I love to shop, but not when I'm on a mission. Mission shopping always feels contrived, with a hint of desperation. And desperation fogs the brain. Decisions made in the haze of desperation hang in the back of your closet with the price tags on them. I like shopping because I can, not because I need to. Unfortunately, July is "need to" month for basketball coaches because the NCAA says it is. As a result, the harder I look, the less I love anything I see.
I learned a long time ago, somewhere between knowing who I was and being financially able to do something about it, that I should buy what I loved when I saw it. Don't have anywhere to wear it? Who cares! It's fabulous. Figure it out later. Don't have anywhere to put it? So what! It's perfect. If you don't buy it when you love it, you won't be able to find it when you need it.
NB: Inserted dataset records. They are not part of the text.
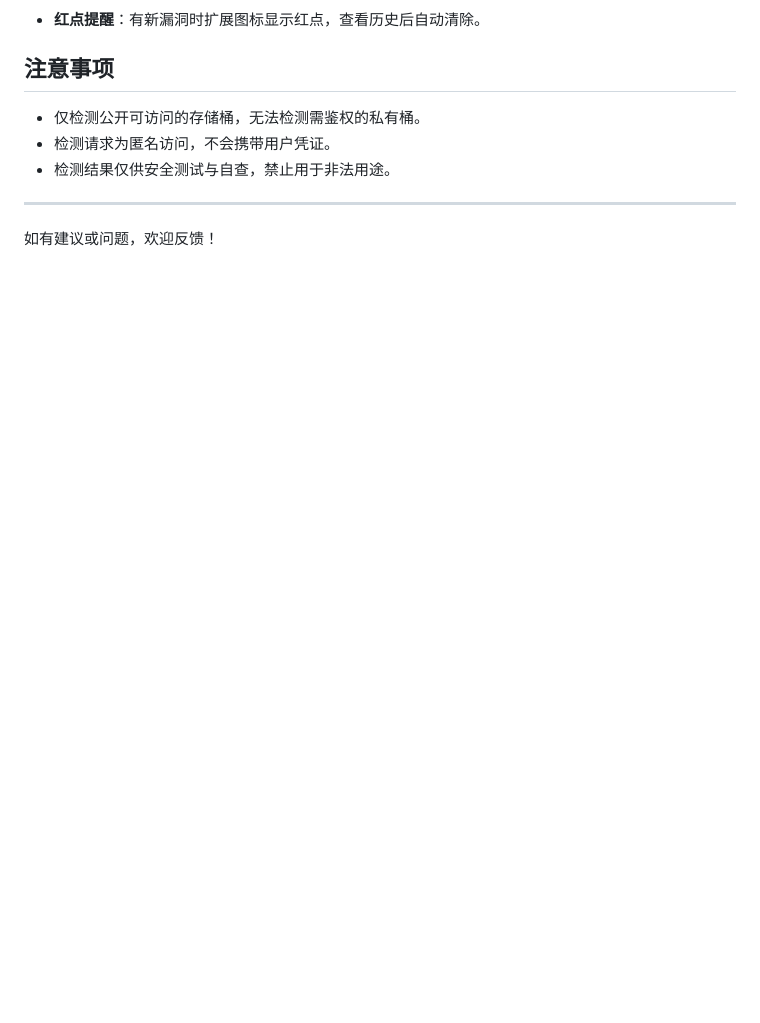
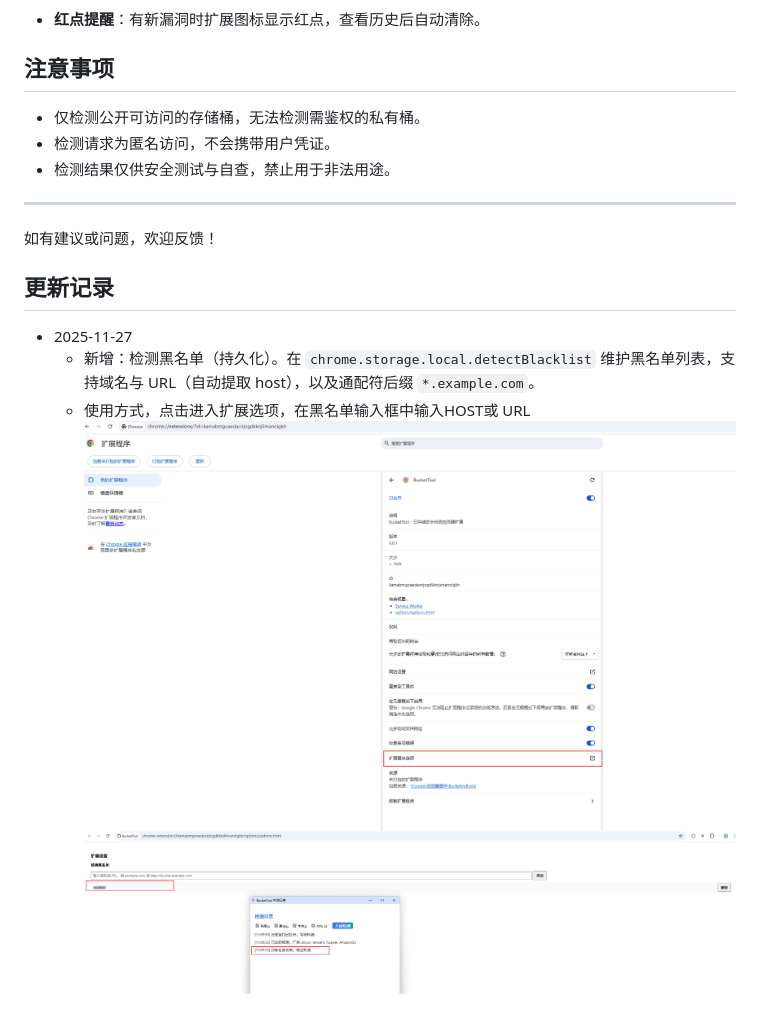
Before and after one commit to libaibaia/BucketTool, a Markdown page: README.md, the part around the change. Rendered like a GitHub page; pictures changed too: image-1.png (added), image.png (added); blank space fills up the shorter version.

```diff
--- a/README.md
+++ b/README.md
@@ -45,3 +45,11 @@ BucketTool 是一款浏览器扩展，用于检测主流云存储桶（如阿里
 ---
 
 如有建议或问题，欢迎反馈！
+
+## 更新记录
+
+- 2025-11-27
+  - 新增：检测黑名单（持久化）。在 `chrome.storage.local.detectBlacklist` 维护黑名单列表，支持域名与 URL（自动提取 host），以及通配符后缀 `*.example.com`。
+  - 使用方式，点击进入扩展选项，在黑名单输入框中输入HOST或 URL
+  ![alt text](image.png)
+  ![alt text](image-1.png)
```
Also changed, not shown: 4 other files.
Years ago I stumbled across this incredible navy blue pin stripe Armani Suit. The jacket had three-quarter length sleeves and a curved lapel. The pants sat right on my hips with the perfect drape, somewhere between fitted and flared, the width you felt might hold timeless forever. When I put it on and walked around the fitting room, I felt like I could do something pretty important, maybe anything. So I bought it and it just hung out in my closet waiting for its day.
I finally wore Armani in San Antonio in 2002, with a red camisole my college coach ran out and bought for me the day after we beat Duke. It was my armor when we played Connecticut the next day for the National Championship, and though we didn't win, I sure felt like we could. As a matter of fact, we almost did. (Trust me when I say, that mattered.) Point is, had I been on a mission to find the perfect suit, it could not have been found.
It seems like the really great stuff always catches you when you're otherwise engaged.
The secret, I think, lies in silencing your tuning fork of need enough to know what you love when you see it. It might be a pair of black patent pumps or a tweener with a penchant for making plays. Whether or not you need it is irrelevant. If you love a thing, you make it work. Just because you need it, doesn't mean it ever will.